While the exploits are quite technical in nature, they fall into two categories: “Direct Exfiltration” and a “CBC/CFB Gadget Attack.” Direct Exfiltration affects Apple’s macOS and iOS Mail clients, as well as Mozilla’s Thunderbird, enabling an attacker to send an email that automatically decodes and shares a victim’s encrypted message content in a reply. Researchers believe a simple patch will be able to address this issue, though it’s presently quite easy to exploit.
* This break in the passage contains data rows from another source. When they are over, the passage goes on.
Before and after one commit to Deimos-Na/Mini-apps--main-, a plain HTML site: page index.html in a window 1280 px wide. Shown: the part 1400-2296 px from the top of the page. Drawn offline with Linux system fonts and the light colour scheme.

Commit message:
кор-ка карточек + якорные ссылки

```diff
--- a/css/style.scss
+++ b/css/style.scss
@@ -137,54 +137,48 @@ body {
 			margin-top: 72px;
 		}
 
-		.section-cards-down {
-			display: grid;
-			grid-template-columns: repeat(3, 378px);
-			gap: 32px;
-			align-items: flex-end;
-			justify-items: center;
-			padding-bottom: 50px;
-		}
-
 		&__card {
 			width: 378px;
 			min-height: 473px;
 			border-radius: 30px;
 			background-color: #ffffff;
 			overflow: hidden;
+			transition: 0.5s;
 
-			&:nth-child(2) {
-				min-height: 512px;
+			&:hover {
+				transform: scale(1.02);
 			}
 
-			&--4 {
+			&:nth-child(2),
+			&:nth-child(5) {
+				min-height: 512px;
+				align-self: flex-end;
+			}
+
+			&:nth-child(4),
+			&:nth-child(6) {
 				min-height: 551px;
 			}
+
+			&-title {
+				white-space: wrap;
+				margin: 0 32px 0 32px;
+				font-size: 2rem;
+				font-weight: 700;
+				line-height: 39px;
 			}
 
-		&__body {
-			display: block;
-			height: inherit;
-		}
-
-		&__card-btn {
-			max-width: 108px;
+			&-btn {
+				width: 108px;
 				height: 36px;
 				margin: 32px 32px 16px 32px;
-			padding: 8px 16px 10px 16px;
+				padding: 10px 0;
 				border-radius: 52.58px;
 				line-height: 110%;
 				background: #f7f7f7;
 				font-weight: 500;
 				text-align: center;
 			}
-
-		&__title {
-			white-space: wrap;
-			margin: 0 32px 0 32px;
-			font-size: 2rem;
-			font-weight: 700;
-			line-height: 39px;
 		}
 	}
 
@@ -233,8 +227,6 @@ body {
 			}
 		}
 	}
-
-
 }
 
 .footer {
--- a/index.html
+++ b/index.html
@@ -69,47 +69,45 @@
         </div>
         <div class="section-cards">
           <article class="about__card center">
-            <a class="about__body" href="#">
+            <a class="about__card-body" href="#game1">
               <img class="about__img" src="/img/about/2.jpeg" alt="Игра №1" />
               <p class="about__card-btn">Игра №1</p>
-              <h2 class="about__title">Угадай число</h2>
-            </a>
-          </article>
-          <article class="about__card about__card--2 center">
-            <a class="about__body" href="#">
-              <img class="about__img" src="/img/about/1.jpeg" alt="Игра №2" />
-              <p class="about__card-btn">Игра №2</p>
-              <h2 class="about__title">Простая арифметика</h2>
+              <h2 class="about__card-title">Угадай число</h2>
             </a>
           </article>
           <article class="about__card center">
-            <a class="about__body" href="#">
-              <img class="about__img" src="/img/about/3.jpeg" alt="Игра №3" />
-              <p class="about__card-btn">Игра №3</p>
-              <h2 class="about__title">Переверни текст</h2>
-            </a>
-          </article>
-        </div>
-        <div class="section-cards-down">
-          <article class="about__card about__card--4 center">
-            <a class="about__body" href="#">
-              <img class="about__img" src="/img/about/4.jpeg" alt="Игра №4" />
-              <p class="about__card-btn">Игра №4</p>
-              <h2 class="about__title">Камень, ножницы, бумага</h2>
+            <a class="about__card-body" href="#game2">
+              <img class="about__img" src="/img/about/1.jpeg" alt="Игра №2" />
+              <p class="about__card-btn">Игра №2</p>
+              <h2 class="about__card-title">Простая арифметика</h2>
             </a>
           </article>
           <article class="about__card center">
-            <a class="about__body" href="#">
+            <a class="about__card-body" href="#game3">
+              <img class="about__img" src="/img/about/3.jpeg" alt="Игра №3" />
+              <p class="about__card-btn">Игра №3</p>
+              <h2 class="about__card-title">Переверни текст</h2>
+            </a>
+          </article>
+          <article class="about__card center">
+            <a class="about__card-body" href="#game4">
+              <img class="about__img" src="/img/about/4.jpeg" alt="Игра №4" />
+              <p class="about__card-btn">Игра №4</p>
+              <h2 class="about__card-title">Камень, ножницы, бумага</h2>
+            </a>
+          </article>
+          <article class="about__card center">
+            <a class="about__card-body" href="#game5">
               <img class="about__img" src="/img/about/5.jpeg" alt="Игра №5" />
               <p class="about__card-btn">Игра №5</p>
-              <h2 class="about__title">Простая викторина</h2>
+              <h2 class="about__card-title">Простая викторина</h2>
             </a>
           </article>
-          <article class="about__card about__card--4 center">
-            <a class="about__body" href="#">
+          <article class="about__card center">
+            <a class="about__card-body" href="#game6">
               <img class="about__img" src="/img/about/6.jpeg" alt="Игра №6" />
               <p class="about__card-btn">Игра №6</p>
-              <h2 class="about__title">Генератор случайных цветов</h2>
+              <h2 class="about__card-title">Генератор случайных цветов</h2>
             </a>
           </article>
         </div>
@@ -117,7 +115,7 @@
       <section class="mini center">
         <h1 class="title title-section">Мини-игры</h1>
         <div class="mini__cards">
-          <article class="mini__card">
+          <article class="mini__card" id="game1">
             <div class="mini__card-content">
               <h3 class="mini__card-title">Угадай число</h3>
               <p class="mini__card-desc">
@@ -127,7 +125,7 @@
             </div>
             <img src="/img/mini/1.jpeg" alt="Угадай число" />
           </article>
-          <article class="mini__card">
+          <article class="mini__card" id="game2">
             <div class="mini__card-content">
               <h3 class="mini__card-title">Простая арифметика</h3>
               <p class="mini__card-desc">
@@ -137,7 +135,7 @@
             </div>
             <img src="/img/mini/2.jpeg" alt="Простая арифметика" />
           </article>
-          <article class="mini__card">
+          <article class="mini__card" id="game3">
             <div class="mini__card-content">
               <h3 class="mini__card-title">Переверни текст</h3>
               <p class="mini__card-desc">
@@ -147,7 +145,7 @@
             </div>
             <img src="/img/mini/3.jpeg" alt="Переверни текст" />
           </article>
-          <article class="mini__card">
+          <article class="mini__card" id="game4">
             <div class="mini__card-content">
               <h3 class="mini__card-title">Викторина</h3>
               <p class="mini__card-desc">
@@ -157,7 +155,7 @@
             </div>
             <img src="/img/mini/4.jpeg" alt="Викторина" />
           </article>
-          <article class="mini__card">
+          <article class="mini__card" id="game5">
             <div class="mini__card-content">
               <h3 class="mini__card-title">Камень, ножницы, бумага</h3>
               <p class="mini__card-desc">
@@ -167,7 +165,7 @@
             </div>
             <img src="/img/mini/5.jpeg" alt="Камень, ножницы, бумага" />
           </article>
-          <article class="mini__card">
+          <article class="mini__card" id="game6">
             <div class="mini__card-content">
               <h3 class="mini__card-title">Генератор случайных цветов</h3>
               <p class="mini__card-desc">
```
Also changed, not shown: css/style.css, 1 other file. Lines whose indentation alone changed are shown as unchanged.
By comparison, the Gadget Attack affects a much wider variety of mail clients, including Microsoft’s Outlook, but ranges in efficacy based on whether it’s used against PGP or S/MIME encryption. Against PGP, it apparently works only once per three attempts, but against S/MIME, a single email can crack up to 500 messages at once. While the researchers say each mail client vendor can come up with individual mitigations, they suggest that the underlying specification for OpenPGP and S/MIME will need to be fixed over the long term.
For the time being, the EFF urges users of mail clients to follow these guides to temporarily disable PGP and S/MIME email encryption, as doing so will prevent attackers being able to use the exploits to decrypt and gain access to private emails:
Additional information is expected to be published tomorrow at 12:00 a.m. Pacific. Modern mail clients will likely begin to receive individual patches to address the vulnerability over the next few days.
Updated May 24 at 5:38 a.m. Pacific: Members of the PGP team have pushed back on the claims that PGP itself is broken or vulnerable, issuing statements that while the listed apps have issues, PGP is fine.
“EFF recommended that users disable PGP plugins or stop using PGP altogether,” the PGP team said in a statement. “This is akin to saying, ‘Some locks can be broken; therefore we must remove all doors.’ This is particularly dangerous because it can put at risk individuals who rely on PGP encryption for security.” PGP’s recommendations include updating to the latest PGP version, and ensuring “everyone you communicate with” is using an unaffected PGP implementation.